> _Stored dataset items_
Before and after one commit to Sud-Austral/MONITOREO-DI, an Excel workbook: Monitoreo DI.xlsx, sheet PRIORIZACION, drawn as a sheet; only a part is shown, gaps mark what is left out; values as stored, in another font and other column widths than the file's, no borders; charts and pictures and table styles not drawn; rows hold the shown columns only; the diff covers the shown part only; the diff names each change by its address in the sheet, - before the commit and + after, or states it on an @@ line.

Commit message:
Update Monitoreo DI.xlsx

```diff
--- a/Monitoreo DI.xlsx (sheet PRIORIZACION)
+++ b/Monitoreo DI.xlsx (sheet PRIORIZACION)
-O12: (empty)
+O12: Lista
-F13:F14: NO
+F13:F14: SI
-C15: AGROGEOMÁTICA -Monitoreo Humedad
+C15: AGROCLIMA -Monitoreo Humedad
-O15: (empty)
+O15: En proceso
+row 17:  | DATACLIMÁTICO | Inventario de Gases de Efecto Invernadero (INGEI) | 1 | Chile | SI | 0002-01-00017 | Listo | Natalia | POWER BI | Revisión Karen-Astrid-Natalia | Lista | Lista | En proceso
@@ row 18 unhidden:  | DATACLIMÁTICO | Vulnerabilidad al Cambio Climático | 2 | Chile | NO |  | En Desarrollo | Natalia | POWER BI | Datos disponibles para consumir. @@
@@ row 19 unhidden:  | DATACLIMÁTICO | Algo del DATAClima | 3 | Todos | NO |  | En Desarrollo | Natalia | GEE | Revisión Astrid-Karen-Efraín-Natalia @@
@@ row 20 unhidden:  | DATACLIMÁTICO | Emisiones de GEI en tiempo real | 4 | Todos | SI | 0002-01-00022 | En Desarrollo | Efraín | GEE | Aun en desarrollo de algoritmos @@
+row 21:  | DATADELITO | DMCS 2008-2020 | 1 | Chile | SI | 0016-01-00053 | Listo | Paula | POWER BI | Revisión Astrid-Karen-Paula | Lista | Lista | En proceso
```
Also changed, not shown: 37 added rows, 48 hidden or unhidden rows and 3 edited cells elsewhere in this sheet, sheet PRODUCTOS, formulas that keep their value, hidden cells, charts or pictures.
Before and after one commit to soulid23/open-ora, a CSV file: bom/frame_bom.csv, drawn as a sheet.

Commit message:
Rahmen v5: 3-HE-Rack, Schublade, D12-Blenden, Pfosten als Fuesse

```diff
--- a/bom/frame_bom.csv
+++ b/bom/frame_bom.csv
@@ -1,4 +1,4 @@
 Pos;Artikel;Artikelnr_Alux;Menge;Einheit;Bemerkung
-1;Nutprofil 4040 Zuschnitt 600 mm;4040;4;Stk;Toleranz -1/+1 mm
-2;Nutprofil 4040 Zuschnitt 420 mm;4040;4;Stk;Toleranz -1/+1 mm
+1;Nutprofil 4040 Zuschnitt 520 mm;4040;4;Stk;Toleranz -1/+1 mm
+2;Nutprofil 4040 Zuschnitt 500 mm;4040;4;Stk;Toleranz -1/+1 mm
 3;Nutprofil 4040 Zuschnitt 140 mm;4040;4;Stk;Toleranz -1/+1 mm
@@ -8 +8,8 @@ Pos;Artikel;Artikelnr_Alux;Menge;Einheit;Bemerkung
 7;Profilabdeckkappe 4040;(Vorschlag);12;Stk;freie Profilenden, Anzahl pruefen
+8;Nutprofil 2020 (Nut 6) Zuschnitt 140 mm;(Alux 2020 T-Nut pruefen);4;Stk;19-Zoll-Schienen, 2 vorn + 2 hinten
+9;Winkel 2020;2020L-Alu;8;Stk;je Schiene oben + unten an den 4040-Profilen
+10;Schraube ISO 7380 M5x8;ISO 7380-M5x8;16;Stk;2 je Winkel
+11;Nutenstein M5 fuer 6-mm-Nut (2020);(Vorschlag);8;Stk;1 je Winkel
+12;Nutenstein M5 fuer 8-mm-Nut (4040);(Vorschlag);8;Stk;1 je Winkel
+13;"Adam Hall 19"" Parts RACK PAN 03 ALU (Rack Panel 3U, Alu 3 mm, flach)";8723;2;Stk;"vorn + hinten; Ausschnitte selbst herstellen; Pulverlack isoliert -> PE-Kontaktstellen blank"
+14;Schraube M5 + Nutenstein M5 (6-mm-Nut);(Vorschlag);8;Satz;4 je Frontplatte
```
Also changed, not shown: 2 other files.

> _EXERCISE DESCRIPTION_
What's wanted here is every record, retyped exactly as shown above.

> _ANSWER BELOW_
Before and after one commit to Sud-Austral/MONITOREO-DI, an Excel workbook: Monitoreo DI.xlsx, sheet PRIORIZACION, drawn as a sheet; only a part is shown, gaps mark what is left out; values as stored, in another font and other column widths than the file's, no borders; charts and pictures and table styles not drawn; rows hold the shown columns only; the diff covers the shown part only; the diff names each change by its address in the sheet, - before the commit and + after, or states it on an @@ line.

Commit message:
Update Monitoreo DI.xlsx

```diff
--- a/Monitoreo DI.xlsx (sheet PRIORIZACION)
+++ b/Monitoreo DI.xlsx (sheet PRIORIZACION)
-O12: (empty)
+O12: Lista
-F13:F14: NO
+F13:F14: SI
-C15: AGROGEOMÁTICA -Monitoreo Humedad
+C15: AGROCLIMA -Monitoreo Humedad
-O15: (empty)
+O15: En proceso
+row 17:  | DATACLIMÁTICO | Inventario de Gases de Efecto Invernadero (INGEI) | 1 | Chile | SI | 0002-01-00017 | Listo | Natalia | POWER BI | Revisión Karen-Astrid-Natalia | Lista | Lista | En proceso
@@ row 18 unhidden:  | DATACLIMÁTICO | Vulnerabilidad al Cambio Climático | 2 | Chile | NO |  | En Desarrollo | Natalia | POWER BI | Datos disponibles para consumir. @@
@@ row 19 unhidden:  | DATACLIMÁTICO | Algo del DATAClima | 3 | Todos | NO |  | En Desarrollo | Natalia | GEE | Revisión Astrid-Karen-Efraín-Natalia @@
@@ row 20 unhidden:  | DATACLIMÁTICO | Emisiones de GEI en tiempo real | 4 | Todos | SI | 0002-01-00022 | En Desarrollo | Efraín | GEE | Aun en desarrollo de algoritmos @@
+row 21:  | DATADELITO | DMCS 2008-2020 | 1 | Chile | SI | 0016-01-00053 | Listo | Paula | POWER BI | Revisión Astrid-Karen-Paula | Lista | Lista | En proceso
```
Also changed, not shown: 37 added rows, 48 hidden or unhidden rows and 3 edited cells elsewhere in this sheet, sheet PRODUCTOS, formulas that keep their value, hidden cells, charts or pictures.
Before and after one commit to soulid23/open-ora, a CSV file: bom/frame_bom.csv, drawn as a sheet.

Commit message:
Rahmen v5: 3-HE-Rack, Schublade, D12-Blenden, Pfosten als Fuesse

```diff
--- a/bom/frame_bom.csv
+++ b/bom/frame_bom.csv
@@ -1,4 +1,4 @@
 Pos;Artikel;Artikelnr_Alux;Menge;Einheit;Bemerkung
-1;Nutprofil 4040 Zuschnitt 600 mm;4040;4;Stk;Toleranz -1/+1 mm
-2;Nutprofil 4040 Zuschnitt 420 mm;4040;4;Stk;Toleranz -1/+1 mm
+1;Nutprofil 4040 Zuschnitt 520 mm;4040;4;Stk;Toleranz -1/+1 mm
+2;Nutprofil 4040 Zuschnitt 500 mm;4040;4;Stk;Toleranz -1/+1 mm
 3;Nutprofil 4040 Zuschnitt 140 mm;4040;4;Stk;Toleranz -1/+1 mm
@@ -8 +8,8 @@ Pos;Artikel;Artikelnr_Alux;Menge;Einheit;Bemerkung
 7;Profilabdeckkappe 4040;(Vorschlag);12;Stk;freie Profilenden, Anzahl pruefen
+8;Nutprofil 2020 (Nut 6) Zuschnitt 140 mm;(Alux 2020 T-Nut pruefen);4;Stk;19-Zoll-Schienen, 2 vorn + 2 hinten
+9;Winkel 2020;2020L-Alu;8;Stk;je Schiene oben + unten an den 4040-Profilen
+10;Schraube ISO 7380 M5x8;ISO 7380-M5x8;16;Stk;2 je Winkel
+11;Nutenstein M5 fuer 6-mm-Nut (2020);(Vorschlag);8;Stk;1 je Winkel
+12;Nutenstein M5 fuer 8-mm-Nut (4040);(Vorschlag);8;Stk;1 je Winkel
+13;"Adam Hall 19"" Parts RACK PAN 03 ALU (Rack Panel 3U, Alu 3 mm, flach)";8723;2;Stk;"vorn + hinten; Ausschnitte selbst herstellen; Pulverlack isoliert -> PE-Kontaktstellen blank"
+14;Schraube M5 + Nutenstein M5 (6-mm-Nut);(Vorschlag);8;Satz;4 je Frontplatte
```
Also changed, not shown: 2 other files.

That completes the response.